Caries is the disease process that leads to cavities or the "holes" in the mouth that we are all too familiar with. This is an infectious process that is caused by a few different families of bacteria that infect the mouth very early in life, generally thought to be aby age 2. Once the mouth of a child is infected with these caries causing bacteria, everytime he or she is exposed to sugary substance or anything that contains carbohydrates for that matter, the caries causing bacteria begin to produce and deposit acid onto the tooth surfaces.
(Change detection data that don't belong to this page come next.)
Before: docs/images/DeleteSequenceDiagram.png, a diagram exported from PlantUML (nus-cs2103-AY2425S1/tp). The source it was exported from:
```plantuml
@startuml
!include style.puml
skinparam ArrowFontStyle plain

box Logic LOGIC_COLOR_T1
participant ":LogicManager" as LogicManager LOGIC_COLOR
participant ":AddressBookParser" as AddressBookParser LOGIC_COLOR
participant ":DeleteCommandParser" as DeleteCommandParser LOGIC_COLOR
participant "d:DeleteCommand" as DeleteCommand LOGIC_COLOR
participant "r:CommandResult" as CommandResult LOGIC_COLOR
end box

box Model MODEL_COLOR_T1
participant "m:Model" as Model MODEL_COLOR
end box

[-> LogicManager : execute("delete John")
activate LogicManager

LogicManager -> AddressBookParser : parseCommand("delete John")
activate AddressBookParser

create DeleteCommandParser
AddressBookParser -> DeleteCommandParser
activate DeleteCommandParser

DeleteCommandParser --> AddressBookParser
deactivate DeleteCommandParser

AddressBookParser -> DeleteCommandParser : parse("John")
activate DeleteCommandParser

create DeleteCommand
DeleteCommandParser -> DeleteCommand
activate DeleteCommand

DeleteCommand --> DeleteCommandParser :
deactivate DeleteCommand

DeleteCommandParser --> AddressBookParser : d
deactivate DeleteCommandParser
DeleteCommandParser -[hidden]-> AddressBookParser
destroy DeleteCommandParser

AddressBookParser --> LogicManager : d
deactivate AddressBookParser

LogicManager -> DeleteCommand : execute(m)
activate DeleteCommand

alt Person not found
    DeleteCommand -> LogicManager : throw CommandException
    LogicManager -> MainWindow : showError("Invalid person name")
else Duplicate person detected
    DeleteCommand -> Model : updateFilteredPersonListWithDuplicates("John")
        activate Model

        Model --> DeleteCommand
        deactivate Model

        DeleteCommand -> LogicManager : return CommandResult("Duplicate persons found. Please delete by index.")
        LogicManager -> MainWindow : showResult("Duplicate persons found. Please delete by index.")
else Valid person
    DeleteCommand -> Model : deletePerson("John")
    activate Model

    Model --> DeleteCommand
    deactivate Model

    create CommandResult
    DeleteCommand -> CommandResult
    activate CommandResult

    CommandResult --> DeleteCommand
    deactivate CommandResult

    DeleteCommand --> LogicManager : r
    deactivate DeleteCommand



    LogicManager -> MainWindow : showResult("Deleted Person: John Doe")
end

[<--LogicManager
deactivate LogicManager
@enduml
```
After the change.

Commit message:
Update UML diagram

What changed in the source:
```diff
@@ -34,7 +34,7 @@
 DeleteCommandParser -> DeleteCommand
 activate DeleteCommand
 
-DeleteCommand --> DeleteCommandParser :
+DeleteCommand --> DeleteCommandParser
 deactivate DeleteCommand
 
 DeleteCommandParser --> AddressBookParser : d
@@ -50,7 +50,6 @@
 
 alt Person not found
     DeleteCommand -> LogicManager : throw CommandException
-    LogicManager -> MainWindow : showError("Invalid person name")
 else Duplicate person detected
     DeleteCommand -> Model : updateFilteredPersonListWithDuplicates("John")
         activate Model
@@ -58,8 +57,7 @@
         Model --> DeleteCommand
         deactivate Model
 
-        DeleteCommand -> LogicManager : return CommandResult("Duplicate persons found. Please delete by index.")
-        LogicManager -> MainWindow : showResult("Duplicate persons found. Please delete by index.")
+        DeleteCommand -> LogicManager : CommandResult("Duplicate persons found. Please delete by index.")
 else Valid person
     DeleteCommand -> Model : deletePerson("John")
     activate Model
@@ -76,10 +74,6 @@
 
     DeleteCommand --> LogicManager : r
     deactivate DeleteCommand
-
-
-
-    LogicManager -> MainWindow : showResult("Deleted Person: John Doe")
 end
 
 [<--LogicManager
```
When this continue over days, weeks and months on areas that are not regularly cleansed with a tooth brush and properly exposed to fluoride (2 minute of foamed tooth paste is best during brushing), the hard enamel of the teeth breaks down resuting in dental "cavity" or a "soft hole" in the tooth. As the bacteria contiue to grow and produce more acid, more and more of the tooth structures and minerals are lost until this process get close to the dental pulp or the nerve of the tooth. The nerve of the tooth usually will respond by pain signals as it is now exposed to hot, cold, pressure or sweets that can not reach it easily and stimulate it.
We get cavities in teeth from a substance in the mouth called plaque, which sticks to teeth and contains acid-producing bacteria that can cause tooth decay and a cavity or hole in the tooth. When we eat sugary or starchy foods, acids are produced that attack and break down the enamel or protective surface of our teeth, which, over time, can also lead to decay of the inner part of a tooth.
Important: This content reflects information from various individuals and organizations and may offer alternative or opposing points of view. It should not be used for medical advice, diagnosis or treatment. As always, you should consult with your healthcare provider about your specific health needs.